Mitigation: how are countries reducing their emissions of greenhouse gases?
Climate Change Mitigation can mean using new technologies and renewable energy sources, making older equipment more energy efficient, or changing management practices or consumer behaviour.
Countries are expected to show how they are planning to implement the Glasgow Climate Pact, to review their climate plans and create a work programme related to mitigation.
Adaptation: how are countries going to adapt and help others do the same?
Climate change is here and countries must adapt to climate consequences so that they can protect their citizens. There is the risk of more fires or floods, droughts, hotter or colder days or sea-level rise, depending on the location.
Last year, developed countries agreed to at least double finance for adaptation, and many stakeholders are calling for even greater levels of adaptation funding to match the amounts that are now being spent on mitigation, as established in the Paris Agreement. This will definitely be a big conversation topic at Sharm el-Sheikh.
What is this ‘loss and damage’ issue that we hear so much about?
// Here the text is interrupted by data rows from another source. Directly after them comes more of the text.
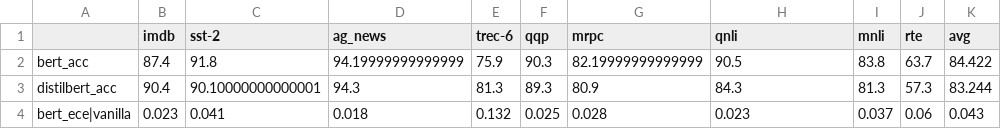
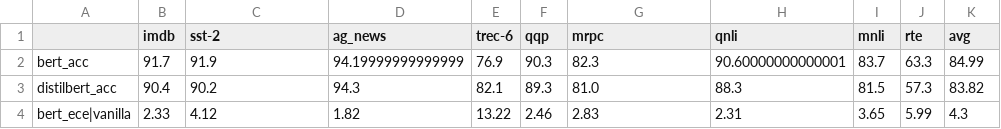
Before and after one commit to mourga/transformer-uncertainty, a CSV file: paper_results/ac_ece_id.csv, drawn as a sheet; only a part is shown; the diff covers the shown part only.

```diff
--- a/paper_results/ac_ece_id.csv
+++ b/paper_results/ac_ece_id.csv
@@ -1,4 +1,4 @@
 ,imdb,sst-2,ag_news,trec-6,qqp,mrpc,qnli,mnli,rte,avg
-bert_acc,87.4,91.8,94.19999999999999,75.9,90.3,82.19999999999999,90.5,83.8,63.7,84.422
-distilbert_acc,90.4,90.10000000000001,94.3,81.3,89.3,80.9,84.3,81.3,57.3,83.244
-bert_ece|vanilla,0.023,0.041,0.018,0.132,0.025,0.028,0.023,0.037,0.06,0.043
+bert_acc,91.7,91.9,94.19999999999999,76.9,90.3,82.3,90.60000000000001,83.7,63.3,84.99
+distilbert_acc,90.4,90.2,94.3,82.1,89.3,81.0,88.3,81.5,57.3,83.82
+bert_ece|vanilla,2.33,4.12,1.82,13.22,2.46,2.83,2.31,3.65,5.99,4.3
```
Also changed, not shown: 2 added rows, 2 removed rows and 87 edited cells elsewhere in this file, 6 other files.
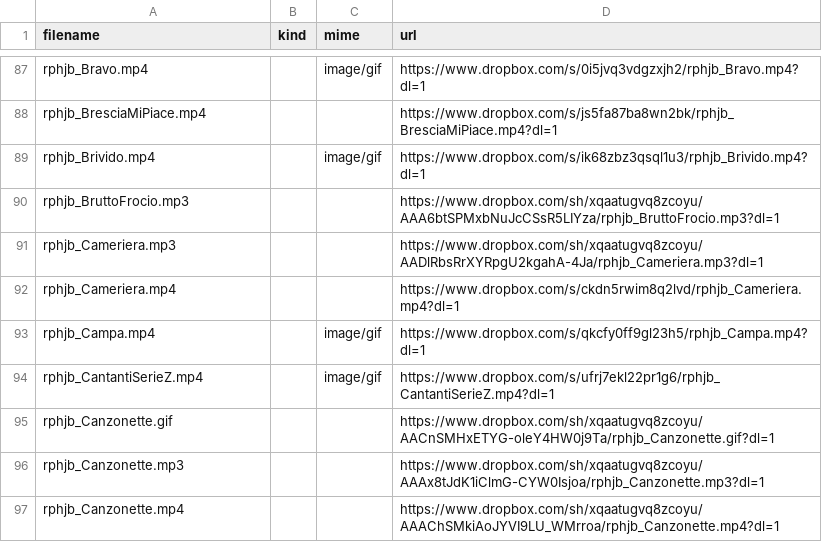
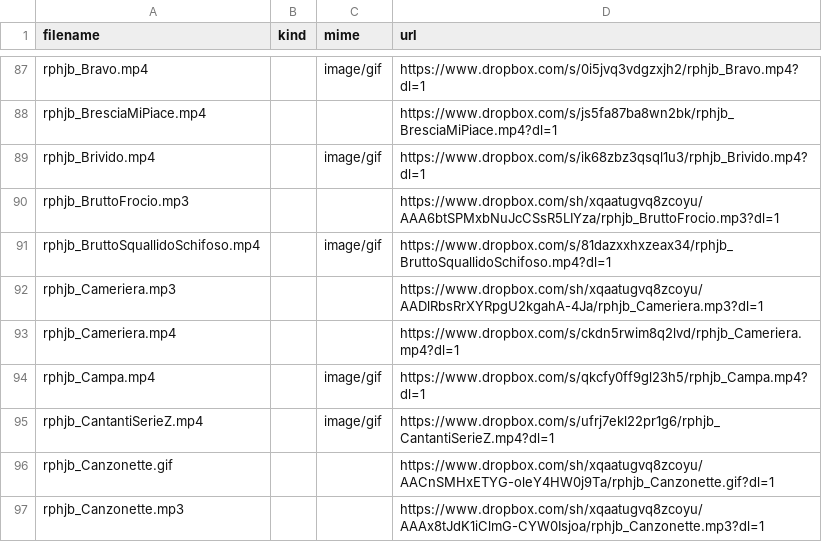
Before and after one commit to benkio/sBots, a CSV file: richardPHJBensonBot/rphjb_list.csv, drawn as a sheet; only a part is shown, gaps mark what is left out; the shorter side is filled out with more unchanged rows; the diff names each change by its address in the sheet, - before the commit and + after, or states it on an @@ line.

Commit message:
fix `rphjb_BruttoSquallidoSchifoso.mp4`

```diff
--- a/richardPHJBensonBot/rphjb_list.csv
+++ b/richardPHJBensonBot/rphjb_list.csv
+row 91: rphjb_BruttoSquallidoSchifoso.mp4 |  | image/gif | https://www.dropbox.com/s/81dazxxhxzeax34/rphjb_BruttoSquallidoSchifoso.mp4?dl=1
```
Also changed, not shown: 4 other files.
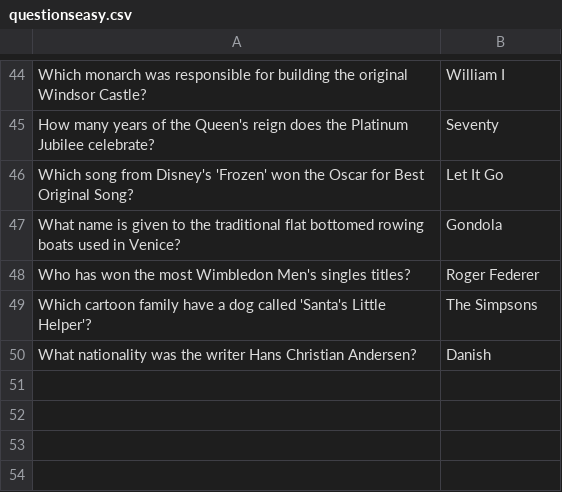
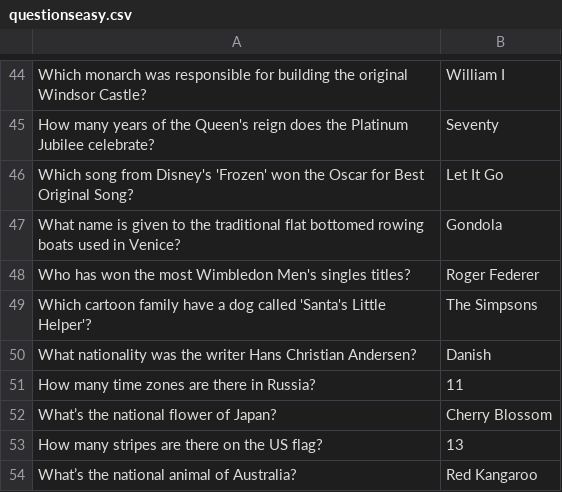
Before and after one commit to ChickenAndChipsBH/Backend, a CSV file: questionseasy.csv, drawn as a sheet; only a part is shown, gaps mark what is left out; the diff names each change by its address in the sheet, - before the commit and + after, or states it on an @@ line.

Commit message:
Update questionseasy.csv

```diff
--- a/questionseasy.csv
+++ b/questionseasy.csv
+row 51: How many time zones are there in Russia? | 11
+row 52: What’s the national flower of Japan? | Cherry Blossom
+row 53: How many stripes are there on the US flag? | 13
+row 54: What’s the national animal of Australia? | Red Kangaroo
```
Climate change, through extreme weather events such as tropical cyclones, desertification and rising sea levels, causes costly damage to countries.
Because the intensification of these otherwise “natural disasters” is being caused by the rise in greenhouse gas emissions, mostly from rich industrialized countries, developing countries - often the most affected - argue that they should receive compensation. There have been discussions around establishing a ‘Loss and Damage fund’, but nothing concrete.
Around 30,000 people are registered to attend representing governments, businesses, non-governmental organizations and civil society groups. The conference runs from 6 to 18 November in Sharm El-Sheikh, Egypt.
More news from COP27 here: https://news.un.org/en/events/cop27